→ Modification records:
-------------------------

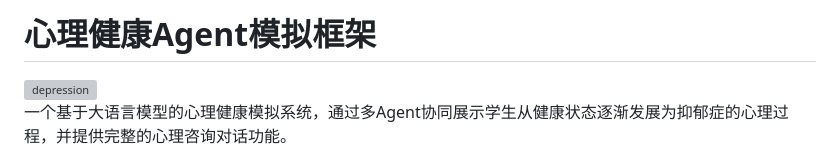
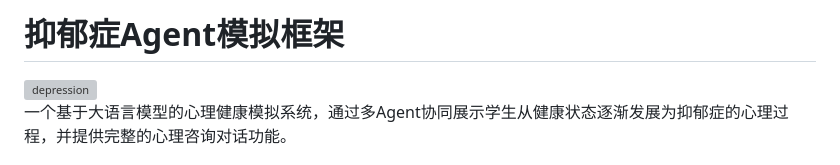
Before and after one commit to Chips98/CAD, a Markdown page: README.md, the part around the change. Rendered like a GitHub page; grey boxes are pictures that could not be loaded.

```diff
--- a/README.md
+++ b/README.md
@@ -1,4 +1,4 @@
-# 心理健康Agent模拟框架
+# 抑郁症Agent模拟框架
 
 <div style="text-align: center;">
   <img src="https://github.com/user-attachments/assets/4fedb65a-5774-440a-810e-ef3c550072f5" width="300" alt="depression">
```
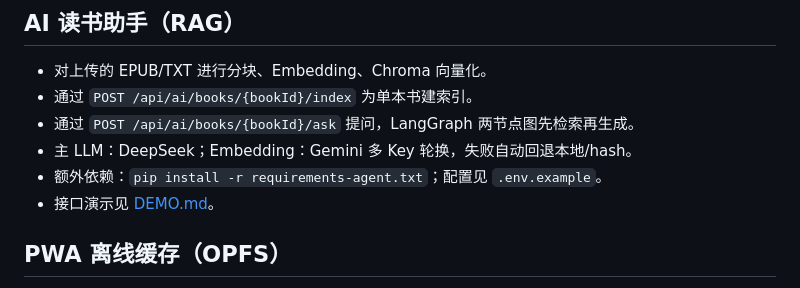
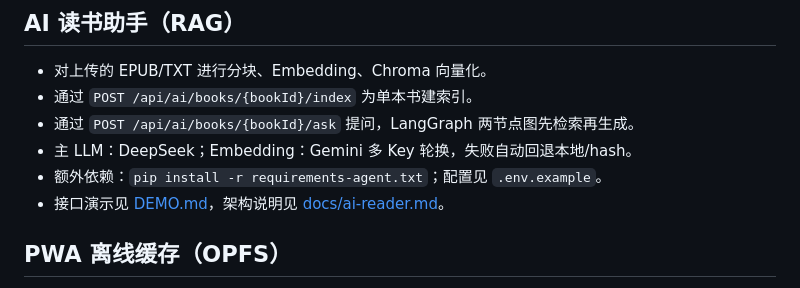
Before and after one commit to ffdkj/webrary, a Markdown page: README.md, the part around the change. Drawn GitHub-style.

Commit message:
docs(ai-reader): add architecture doc

```diff
--- a/README.md
+++ b/README.md
@@ -22,7 +22,7 @@ Webrary 的 FastAPI 后端版本，包含完整前端静态资源，可直接部
 - 通过 `POST /api/ai/books/{bookId}/ask` 提问，LangGraph 两节点图先检索再生成。
 - 主 LLM：DeepSeek；Embedding：Gemini 多 Key 轮换，失败自动回退本地/hash。
 - 额外依赖：`pip install -r requirements-agent.txt`；配置见 `.env.example`。
-- 接口演示见 [DEMO.md](DEMO.md)。
+- 接口演示见 [DEMO.md](DEMO.md)，架构说明见 [docs/ai-reader.md](docs/ai-reader.md)。
 
 ## PWA 离线缓存（OPFS）
 
```
Also changed, not shown: docs/ai-reader.md (added, +44 -0 lines).
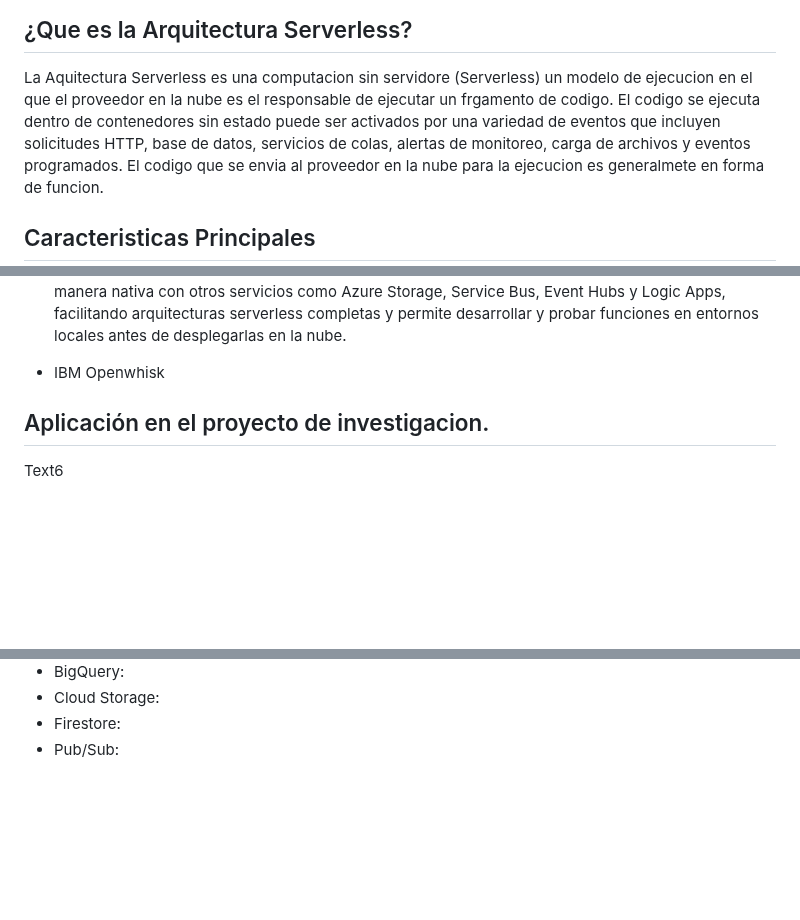
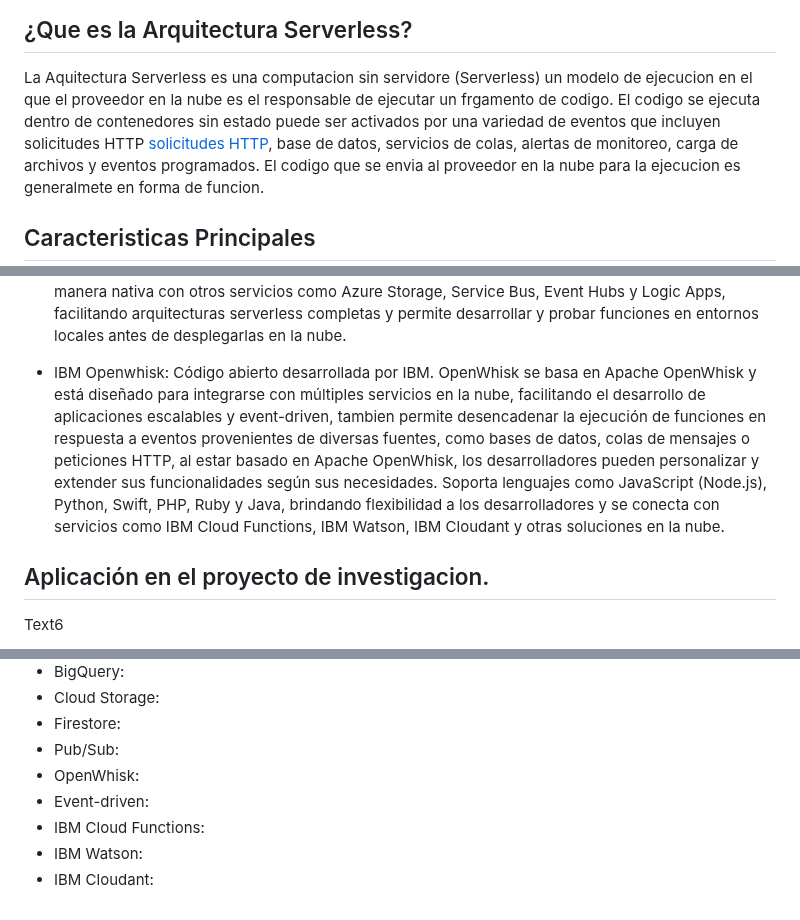
Before and after one commit to alanro21/Arquitectura-Serverless, a Markdown page: README.md, 3 parts joined by grey strips. Rendered like a GitHub page; blank space fills up the shorter version.

```diff
--- a/README.md
+++ b/README.md
@@ -21,7 +21,7 @@ En este apartado, se visualizara la estructura del tema a abordar. Este indice s
 
 ## ¿Que es la Arquitectura Serverless?
 La Aquitectura Serverless es una computacion sin servidore (Serverless) un modelo de ejecucion en el que el proveedor en la nube es el responsable de ejecutar
-un frgamento de codigo. El codigo se ejecuta dentro de contenedores sin estado puede ser activados por una variedad de eventos que incluyen solicitudes HTTP, base de datos,
+un frgamento de codigo. El codigo se ejecuta dentro de contenedores sin estado puede ser activados por una variedad de eventos que incluyen solicitudes HTTP [solicitudes HTTP](#Solicitudes-HTTP), base de datos,
 servicios de colas, alertas de monitoreo, carga de archivos y eventos programados. El codigo que se envia al proveedor en la nube para la ejecucion es generalmete en forma de funcion.
 
 ## Caracteristicas Principales
@@ -79,7 +79,11 @@ Los siguientes proveedores que utilizan Arquitectura Serverless son:
   soporta varios lenguajes de programación, incluyendo C#, JavaScript, Python, Java, TypeScript y PowerShell, funciona de manera nativa con otros servicios como Azure Storage, Service
   Bus, Event Hubs y Logic Apps, facilitando arquitecturas serverless completas y permite desarrollar y probar funciones en entornos locales antes de desplegarlas en la nube.
 
-* IBM Openwhisk
+* IBM Openwhisk: Código abierto desarrollada por IBM. OpenWhisk se basa en Apache OpenWhisk y está diseñado para integrarse con múltiples servicios en la nube, facilitando el
+  desarrollo de aplicaciones escalables y event-driven, tambien permite desencadenar la ejecución de funciones en respuesta a eventos provenientes de diversas fuentes, como bases de
+  datos, colas de mensajes o peticiones HTTP, al estar basado en Apache OpenWhisk, los desarrolladores pueden personalizar y extender sus funcionalidades según sus necesidades.
+  Soporta lenguajes como JavaScript (Node.js), Python, Swift, PHP, Ruby y Java, brindando flexibilidad a los desarrolladores y se conecta con servicios como IBM Cloud Functions, IBM
+  Watson, IBM Cloudant y otras soluciones en la nube.
 
 ## Aplicación en el proyecto de investigacion.
 Text6
@@ -98,3 +102,8 @@ Text6
 * Cloud Storage:
 * Firestore:
 * Pub/Sub:
+* OpenWhisk:
+* Event-driven:
+* IBM Cloud Functions:
+* IBM Watson:
+* IBM Cloudant:
```
Also changed, not shown: other parts of README.md (+1 -1 lines).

-------------------------

→ Try it: Identify each line in the records above that contains the word "nube", and copy it out in full.

→ Exercise response:
 La Aquitectura Serverless es una computacion sin servidore (Serverless) un modelo de ejecucion en el que el proveedor en la nube es el responsable de ejecutar
 servicios de colas, alertas de monitoreo, carga de archivos y eventos programados. El codigo que se envia al proveedor en la nube para la ejecucion es generalmete en forma de funcion.
   Bus, Event Hubs y Logic Apps, facilitando arquitecturas serverless completas y permite desarrollar y probar funciones en entornos locales antes de desplegarlas en la nube.
+* IBM Openwhisk: Código abierto desarrollada por IBM. OpenWhisk se basa en Apache OpenWhisk y está diseñado para integrarse con múltiples servicios en la nube, facilitando el
+  Watson, IBM Cloudant y otras soluciones en la nube.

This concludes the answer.